Material supplied:
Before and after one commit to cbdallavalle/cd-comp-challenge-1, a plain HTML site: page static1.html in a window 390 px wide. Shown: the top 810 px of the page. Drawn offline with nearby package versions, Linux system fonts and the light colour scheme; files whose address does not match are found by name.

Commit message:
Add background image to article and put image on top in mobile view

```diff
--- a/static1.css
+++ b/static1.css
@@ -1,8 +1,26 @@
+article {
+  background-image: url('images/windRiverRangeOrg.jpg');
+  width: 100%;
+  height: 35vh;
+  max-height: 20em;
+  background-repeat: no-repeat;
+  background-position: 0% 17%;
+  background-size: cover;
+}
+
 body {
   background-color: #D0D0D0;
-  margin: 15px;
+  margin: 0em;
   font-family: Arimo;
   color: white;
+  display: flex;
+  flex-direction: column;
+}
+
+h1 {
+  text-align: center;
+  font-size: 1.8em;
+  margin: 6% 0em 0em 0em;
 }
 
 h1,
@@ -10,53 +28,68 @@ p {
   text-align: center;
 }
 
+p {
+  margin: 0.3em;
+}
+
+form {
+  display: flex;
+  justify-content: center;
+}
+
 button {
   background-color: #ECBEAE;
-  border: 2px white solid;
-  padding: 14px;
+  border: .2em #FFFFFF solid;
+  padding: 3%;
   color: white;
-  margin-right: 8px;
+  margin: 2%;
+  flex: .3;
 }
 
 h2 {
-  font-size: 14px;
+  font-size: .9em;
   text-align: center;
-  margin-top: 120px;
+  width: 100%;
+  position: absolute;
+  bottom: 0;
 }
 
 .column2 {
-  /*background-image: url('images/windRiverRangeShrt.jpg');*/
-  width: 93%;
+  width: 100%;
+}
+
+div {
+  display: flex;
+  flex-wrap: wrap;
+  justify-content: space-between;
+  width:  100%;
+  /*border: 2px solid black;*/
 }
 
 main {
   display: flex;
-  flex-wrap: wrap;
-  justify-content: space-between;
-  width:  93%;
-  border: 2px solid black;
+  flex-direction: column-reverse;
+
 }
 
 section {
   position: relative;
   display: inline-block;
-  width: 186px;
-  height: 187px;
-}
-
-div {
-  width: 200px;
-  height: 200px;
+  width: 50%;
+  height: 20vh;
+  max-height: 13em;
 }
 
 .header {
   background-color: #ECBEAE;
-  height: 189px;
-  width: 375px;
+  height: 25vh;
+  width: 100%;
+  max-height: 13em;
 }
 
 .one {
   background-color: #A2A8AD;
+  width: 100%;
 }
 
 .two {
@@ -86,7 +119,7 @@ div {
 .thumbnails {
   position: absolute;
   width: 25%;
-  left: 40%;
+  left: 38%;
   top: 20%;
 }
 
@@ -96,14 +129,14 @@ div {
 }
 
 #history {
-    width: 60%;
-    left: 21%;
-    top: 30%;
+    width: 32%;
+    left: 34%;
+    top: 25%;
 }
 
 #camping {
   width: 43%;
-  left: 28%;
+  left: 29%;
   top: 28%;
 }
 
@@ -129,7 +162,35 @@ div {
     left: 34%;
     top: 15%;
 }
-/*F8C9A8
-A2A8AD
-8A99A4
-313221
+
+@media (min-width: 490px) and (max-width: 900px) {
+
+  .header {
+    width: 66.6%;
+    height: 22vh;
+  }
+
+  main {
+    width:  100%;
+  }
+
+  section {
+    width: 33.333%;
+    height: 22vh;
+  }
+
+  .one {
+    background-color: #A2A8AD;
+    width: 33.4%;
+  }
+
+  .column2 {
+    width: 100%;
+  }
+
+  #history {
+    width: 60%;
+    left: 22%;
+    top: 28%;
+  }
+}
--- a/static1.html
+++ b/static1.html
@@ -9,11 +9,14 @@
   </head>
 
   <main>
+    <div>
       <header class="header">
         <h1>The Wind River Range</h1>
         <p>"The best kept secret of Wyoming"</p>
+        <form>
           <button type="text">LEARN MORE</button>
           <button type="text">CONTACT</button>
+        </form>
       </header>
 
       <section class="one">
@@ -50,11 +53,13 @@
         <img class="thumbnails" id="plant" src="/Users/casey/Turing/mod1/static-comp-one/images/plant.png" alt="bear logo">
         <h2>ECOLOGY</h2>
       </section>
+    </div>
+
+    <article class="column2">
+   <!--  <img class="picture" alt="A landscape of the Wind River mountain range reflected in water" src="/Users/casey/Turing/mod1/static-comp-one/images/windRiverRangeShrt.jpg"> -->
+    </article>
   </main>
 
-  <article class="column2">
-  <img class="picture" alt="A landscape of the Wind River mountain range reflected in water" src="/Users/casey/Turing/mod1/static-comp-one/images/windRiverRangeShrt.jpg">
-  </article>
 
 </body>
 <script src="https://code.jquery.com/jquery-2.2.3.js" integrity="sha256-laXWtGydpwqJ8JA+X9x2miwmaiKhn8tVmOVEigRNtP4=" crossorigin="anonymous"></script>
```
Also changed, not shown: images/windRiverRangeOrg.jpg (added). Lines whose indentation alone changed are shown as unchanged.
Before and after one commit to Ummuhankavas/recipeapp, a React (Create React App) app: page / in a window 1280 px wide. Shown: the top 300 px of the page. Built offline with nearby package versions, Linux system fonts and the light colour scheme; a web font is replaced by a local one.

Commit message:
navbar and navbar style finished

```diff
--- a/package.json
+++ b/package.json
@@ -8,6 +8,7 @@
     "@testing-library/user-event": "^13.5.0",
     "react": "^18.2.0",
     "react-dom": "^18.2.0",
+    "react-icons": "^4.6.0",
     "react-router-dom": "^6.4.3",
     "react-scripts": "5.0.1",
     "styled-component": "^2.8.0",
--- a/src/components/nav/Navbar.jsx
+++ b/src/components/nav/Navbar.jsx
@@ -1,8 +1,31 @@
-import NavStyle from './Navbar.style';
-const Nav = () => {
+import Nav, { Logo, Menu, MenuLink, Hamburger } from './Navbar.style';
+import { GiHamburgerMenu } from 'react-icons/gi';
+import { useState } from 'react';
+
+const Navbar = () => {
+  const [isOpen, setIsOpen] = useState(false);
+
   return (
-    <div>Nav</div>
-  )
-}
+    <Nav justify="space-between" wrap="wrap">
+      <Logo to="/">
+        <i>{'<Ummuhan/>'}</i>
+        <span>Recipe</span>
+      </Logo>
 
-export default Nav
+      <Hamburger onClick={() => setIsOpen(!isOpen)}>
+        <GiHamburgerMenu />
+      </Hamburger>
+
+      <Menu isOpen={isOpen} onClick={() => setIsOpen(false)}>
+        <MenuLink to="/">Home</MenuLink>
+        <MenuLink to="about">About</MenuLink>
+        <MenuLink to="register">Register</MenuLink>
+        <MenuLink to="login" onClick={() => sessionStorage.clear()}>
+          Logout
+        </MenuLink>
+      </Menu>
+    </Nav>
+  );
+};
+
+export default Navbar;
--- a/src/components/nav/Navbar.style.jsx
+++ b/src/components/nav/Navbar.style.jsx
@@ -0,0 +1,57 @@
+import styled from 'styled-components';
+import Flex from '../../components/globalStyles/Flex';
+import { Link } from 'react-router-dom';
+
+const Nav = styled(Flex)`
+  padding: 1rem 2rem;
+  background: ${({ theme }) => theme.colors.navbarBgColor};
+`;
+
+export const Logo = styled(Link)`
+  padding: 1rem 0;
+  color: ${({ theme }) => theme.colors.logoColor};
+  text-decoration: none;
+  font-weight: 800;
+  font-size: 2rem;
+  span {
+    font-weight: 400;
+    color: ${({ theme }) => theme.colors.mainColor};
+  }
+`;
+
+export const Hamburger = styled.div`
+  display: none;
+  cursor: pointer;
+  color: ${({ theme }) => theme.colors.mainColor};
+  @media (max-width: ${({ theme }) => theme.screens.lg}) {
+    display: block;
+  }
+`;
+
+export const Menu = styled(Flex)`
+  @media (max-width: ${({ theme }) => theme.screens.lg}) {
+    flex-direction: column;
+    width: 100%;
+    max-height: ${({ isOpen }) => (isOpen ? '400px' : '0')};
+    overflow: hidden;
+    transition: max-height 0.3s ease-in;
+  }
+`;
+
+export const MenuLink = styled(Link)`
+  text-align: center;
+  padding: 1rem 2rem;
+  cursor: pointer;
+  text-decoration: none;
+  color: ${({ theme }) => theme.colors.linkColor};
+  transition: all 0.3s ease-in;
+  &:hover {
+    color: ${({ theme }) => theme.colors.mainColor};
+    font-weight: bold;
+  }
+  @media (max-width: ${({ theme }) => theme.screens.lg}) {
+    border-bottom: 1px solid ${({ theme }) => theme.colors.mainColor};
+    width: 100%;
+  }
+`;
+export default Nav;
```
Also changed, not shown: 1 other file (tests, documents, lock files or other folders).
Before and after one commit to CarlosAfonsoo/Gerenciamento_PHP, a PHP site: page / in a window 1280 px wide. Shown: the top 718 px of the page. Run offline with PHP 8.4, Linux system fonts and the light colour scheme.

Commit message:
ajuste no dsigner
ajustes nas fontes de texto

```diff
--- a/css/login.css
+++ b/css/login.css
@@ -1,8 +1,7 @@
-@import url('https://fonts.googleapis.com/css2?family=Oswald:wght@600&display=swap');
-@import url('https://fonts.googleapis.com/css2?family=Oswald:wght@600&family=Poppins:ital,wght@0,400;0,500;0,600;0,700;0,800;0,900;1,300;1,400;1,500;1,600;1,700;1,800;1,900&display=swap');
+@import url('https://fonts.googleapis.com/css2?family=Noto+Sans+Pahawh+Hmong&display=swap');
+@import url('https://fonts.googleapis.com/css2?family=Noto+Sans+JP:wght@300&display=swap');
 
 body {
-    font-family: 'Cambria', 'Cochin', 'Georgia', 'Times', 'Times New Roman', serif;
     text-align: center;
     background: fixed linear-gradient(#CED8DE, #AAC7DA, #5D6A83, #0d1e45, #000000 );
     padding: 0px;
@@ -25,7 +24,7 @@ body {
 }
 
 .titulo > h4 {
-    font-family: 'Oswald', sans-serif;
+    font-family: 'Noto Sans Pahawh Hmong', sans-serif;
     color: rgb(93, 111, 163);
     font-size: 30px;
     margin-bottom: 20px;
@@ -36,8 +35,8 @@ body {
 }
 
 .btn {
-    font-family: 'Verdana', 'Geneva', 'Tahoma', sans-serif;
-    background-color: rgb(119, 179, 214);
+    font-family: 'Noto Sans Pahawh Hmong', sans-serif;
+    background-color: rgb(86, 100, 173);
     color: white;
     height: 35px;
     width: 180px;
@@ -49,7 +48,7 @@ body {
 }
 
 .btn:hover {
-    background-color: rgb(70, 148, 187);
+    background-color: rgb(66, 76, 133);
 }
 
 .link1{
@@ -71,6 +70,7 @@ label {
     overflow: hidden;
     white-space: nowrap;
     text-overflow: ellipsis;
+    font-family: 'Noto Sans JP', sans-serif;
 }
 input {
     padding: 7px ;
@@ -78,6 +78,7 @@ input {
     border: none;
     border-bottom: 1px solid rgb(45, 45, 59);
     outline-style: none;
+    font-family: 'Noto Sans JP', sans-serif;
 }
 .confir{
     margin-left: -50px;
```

What this task involves:
Every line above that holds "light" should be copied out.

Written answer:
Before and after one commit to cbdallavalle/cd-comp-challenge-1, a plain HTML site: page static1.html in a window 390 px wide. Shown: the top 810 px of the page. Drawn offline with nearby package versions, Linux system fonts and the light colour scheme; files whose address does not match are found by name.
Before and after one commit to Ummuhankavas/recipeapp, a React (Create React App) app: page / in a window 1280 px wide. Shown: the top 300 px of the page. Built offline with nearby package versions, Linux system fonts and the light colour scheme; a web font is replaced by a local one.
Before and after one commit to CarlosAfonsoo/Gerenciamento_PHP, a PHP site: page / in a window 1280 px wide. Shown: the top 718 px of the page. Run offline with PHP 8.4, Linux system fonts and the light colour scheme.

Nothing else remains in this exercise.